Task statement:
Take each line of the data that contains the string "DarkThemeButton" and copy it.

***** Dataset records *****

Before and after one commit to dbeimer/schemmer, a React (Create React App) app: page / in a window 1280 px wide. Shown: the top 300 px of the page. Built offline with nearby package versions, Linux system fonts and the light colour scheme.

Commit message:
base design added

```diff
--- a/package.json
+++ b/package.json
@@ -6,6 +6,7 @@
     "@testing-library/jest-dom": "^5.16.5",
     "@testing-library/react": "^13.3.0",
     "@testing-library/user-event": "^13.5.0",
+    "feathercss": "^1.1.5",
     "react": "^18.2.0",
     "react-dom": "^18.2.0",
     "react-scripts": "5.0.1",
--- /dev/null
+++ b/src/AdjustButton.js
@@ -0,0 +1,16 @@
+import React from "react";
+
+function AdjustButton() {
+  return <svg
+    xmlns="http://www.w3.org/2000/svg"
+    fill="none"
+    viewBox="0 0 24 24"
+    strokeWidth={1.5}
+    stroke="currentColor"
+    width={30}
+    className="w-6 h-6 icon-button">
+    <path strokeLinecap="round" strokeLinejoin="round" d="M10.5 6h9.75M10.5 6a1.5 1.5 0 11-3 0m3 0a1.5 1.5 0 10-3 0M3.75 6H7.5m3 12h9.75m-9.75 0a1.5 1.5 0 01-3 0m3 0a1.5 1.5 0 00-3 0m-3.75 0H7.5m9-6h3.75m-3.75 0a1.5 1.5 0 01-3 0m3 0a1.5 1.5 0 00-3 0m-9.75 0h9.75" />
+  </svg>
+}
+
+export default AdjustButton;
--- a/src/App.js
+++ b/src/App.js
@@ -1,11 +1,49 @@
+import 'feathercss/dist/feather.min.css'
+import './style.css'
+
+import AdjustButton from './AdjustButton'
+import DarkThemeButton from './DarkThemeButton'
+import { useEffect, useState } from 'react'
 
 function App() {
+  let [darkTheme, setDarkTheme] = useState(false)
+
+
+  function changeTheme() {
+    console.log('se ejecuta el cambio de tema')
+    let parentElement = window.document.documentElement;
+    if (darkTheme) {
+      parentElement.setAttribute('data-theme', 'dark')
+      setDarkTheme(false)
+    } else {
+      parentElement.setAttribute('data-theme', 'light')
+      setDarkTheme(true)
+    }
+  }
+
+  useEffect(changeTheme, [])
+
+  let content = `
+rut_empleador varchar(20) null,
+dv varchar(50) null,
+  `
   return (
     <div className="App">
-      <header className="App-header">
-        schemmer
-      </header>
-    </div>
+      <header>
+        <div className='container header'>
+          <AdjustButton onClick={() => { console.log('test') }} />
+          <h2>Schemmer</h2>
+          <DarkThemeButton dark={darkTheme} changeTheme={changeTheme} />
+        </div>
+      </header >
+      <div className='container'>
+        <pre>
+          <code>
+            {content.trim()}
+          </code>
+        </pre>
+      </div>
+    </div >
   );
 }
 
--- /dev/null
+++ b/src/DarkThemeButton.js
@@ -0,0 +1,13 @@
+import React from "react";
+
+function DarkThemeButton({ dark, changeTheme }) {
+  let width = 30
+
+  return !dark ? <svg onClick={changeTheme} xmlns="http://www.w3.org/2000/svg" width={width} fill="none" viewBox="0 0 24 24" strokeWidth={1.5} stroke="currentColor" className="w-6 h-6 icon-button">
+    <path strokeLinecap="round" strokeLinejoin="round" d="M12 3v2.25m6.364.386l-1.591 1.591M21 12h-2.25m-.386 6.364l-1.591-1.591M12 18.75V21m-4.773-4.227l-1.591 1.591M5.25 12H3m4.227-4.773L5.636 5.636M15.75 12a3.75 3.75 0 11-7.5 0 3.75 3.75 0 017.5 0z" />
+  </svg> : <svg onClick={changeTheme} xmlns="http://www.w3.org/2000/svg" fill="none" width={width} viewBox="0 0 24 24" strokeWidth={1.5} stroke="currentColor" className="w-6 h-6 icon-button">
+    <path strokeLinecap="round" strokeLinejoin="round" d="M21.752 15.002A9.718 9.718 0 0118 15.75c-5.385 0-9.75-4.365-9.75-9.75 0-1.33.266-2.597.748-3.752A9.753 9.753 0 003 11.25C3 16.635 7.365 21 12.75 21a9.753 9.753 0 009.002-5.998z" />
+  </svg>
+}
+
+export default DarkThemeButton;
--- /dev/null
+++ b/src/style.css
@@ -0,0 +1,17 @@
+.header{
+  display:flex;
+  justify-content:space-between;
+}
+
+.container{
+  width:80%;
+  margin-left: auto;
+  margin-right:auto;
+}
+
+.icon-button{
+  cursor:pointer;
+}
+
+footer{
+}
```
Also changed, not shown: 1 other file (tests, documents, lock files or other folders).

*****

Task result:
+import DarkThemeButton from './DarkThemeButton'
+          <DarkThemeButton dark={darkTheme} changeTheme={changeTheme} />
+++ b/src/DarkThemeButton.js
+function DarkThemeButton({ dark, changeTheme }) {
+export default DarkThemeButton;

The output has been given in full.